Unsurprisingly, when it came to talking about the evolution of renters’ needs, COVID and the pandemic were big conversational hitters. The residential sector relies upon having a finely tuned ear to the ground, listening to what it is that the renters want, and need. And, as our lives have rapidly progressed towards a more digitally dependent way of life, renters now have connectivity at the top of the agenda – meaning that it must sit atop any developer’s agenda too.
Michael Hanak, Starlight Investments encapsulated the shift in resident requirements well when he said: “Prior to COVID, the focus was on amenities and now people are working from home, their focus has shifted. The tech piece has become front and center. The responsibility is on the landlord and developers to understand the expectations of tenants and what they’re thinking when they’re about to enter an apartment.”
The need for a more digitally capable and well-connected residential approach was further unpicked by Andrei Girenkov, Greystar, who pointed out that: “one year of COVID has accelerated our digital roadmap by five years: It’s a need that’s here and now.”
As the discussion progressed, the other panellists echoed the sentiment that COVID had certainly accelerated the need for connectivity in (the previously slow to adapt) multifamily sector. But, what came to light during the discussion that this isn’t an industry-specific shift, as Kevin Donnelly, NMHC, was keen to highlight that the move towards a more technologically driven mindset can be observed at a governmental level: “We’re tracking federal policy and the way it impacts our renters – we’ve seen a massive shift in the way our governments implement technology, broadband deployment and are addressing access issues.”
However, It’s not going to be plain sailing. Bringing unanimous levels of connectivity to the residential sector comes with its own unique set of challenges. Stephanie Fuhrman, Catalyst Housing Group, acted as the voice of reason during the discussion as she highlighted the fact that, if we want multifamily buildings to be well-connected, digital-first spaces, real estate’s got some work to do: “5G will land well in certain communities, but in high rise communities it’s not going to solve problems like dead elevators or unused space.” And real estate needs to be prepared for the fact that “on the retrofit side, it’s a completely different game, and it can be complicated and expensive. There isn’t always a clear Return on Investment.” So, whilst creating well-connected buildings in which people can live, work, and thrive to their full potential is the ultimate goal, we must be prepared for the challenging road ahead.
But, how to stay ahead? New buildings can’t be new forever, and it’s the never-ending job of real estate to consider how buildings will remain relevant. In regards to future-proofing, an interesting concept brought to light by Charles Davis, Hines, was the idea of the ‘known’ and ‘unknown’ futures – the principle that we know so much about what’s coming, but there will always be uncertainties (the unknowns).

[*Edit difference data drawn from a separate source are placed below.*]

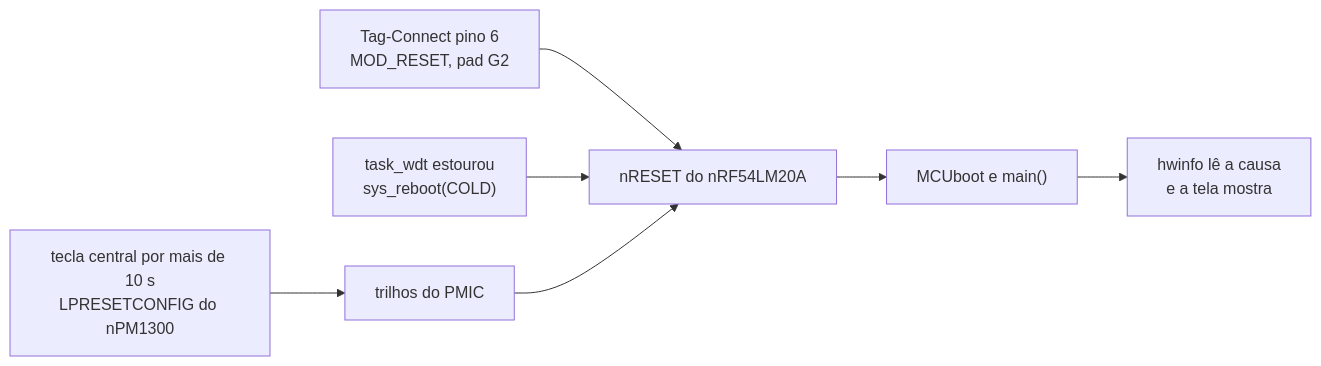
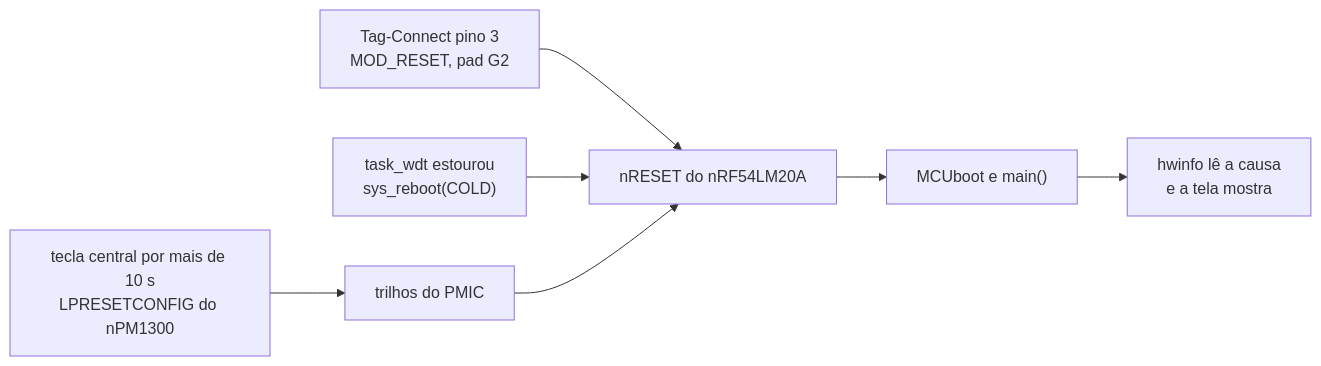
The third of 3 diagrams in hardware_gnssbike/07-sequencias-e-protecao.md (Guiimartinho/gnss-bike-computer), drawn with Mermaid before and after one commit. The commit also changed other lines of this file and 16 other files, not shown here.

````diff
--- a/hardware_gnssbike/07-sequencias-e-protecao.md
+++ b/hardware_gnssbike/07-sequencias-e-protecao.md
@@ -218,9 +218,9 @@
 ```mermaid
 flowchart LR
-    TC["Tag-Connect pino 6<br/>MOD_RESET, pad G2"] --> NRST["nRESET do nRF54LM20A"]
+    TC["Tag-Connect pino 3<br/>MOD_RESET, pad G2"] --> NRST["nRESET do nRF54LM20A"]
     WDT["task_wdt estourou<br/>sys_reboot(COLD)"] --> NRST
     LP["tecla central por mais de 10 s<br/>LPRESETCONFIG do nPM1300"] --> RAILS["trilhos do PMIC"]
     RAILS --> NRST
     NRST --> BOOT["MCUboot e main()"]
     BOOT --> CAUSE["hwinfo lê a causa<br/>e a tela mostra"]
 ```
````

In regards to technology, the ‘known future’ refers to what’s out there now, this means researching well and making room for what you know already exists. When it comes to the ‘unknown futures “all we can rely on is history. Historically, we know that tech gets smaller rather than bigger. We must be innovative and create pathways for the things we don’t know so that we’re ready for when it arrives.” Charles Davis, Hines.
What Davis points out is that our personal tech (phones, laptops etc) are becoming more streamlined, slimmer, lighter pieces of technology. With this in mind, we can assume that we’ll want increasing levels of technology to take up decreasing levels of space. The cables and wires that connect our digitally-dependent way of life should be out of sight, out of mind, but very much within use. Connectivity must be the greatest, most invisible utility in a building.
Overall, the panel discussion made it clear that we, as an industry, are sitting right at the precipice of a great shift. The past 18 months have caused seismic waves of change across the world, and we’ve all had to accommodate a much more technologically-driven way of living, and we’ve adapted with remarkable ease. It’s now essential that landlords operate with open ears, ready to listen to renters’ new needs in light of our rapid and radical shift towards a tech-centric future.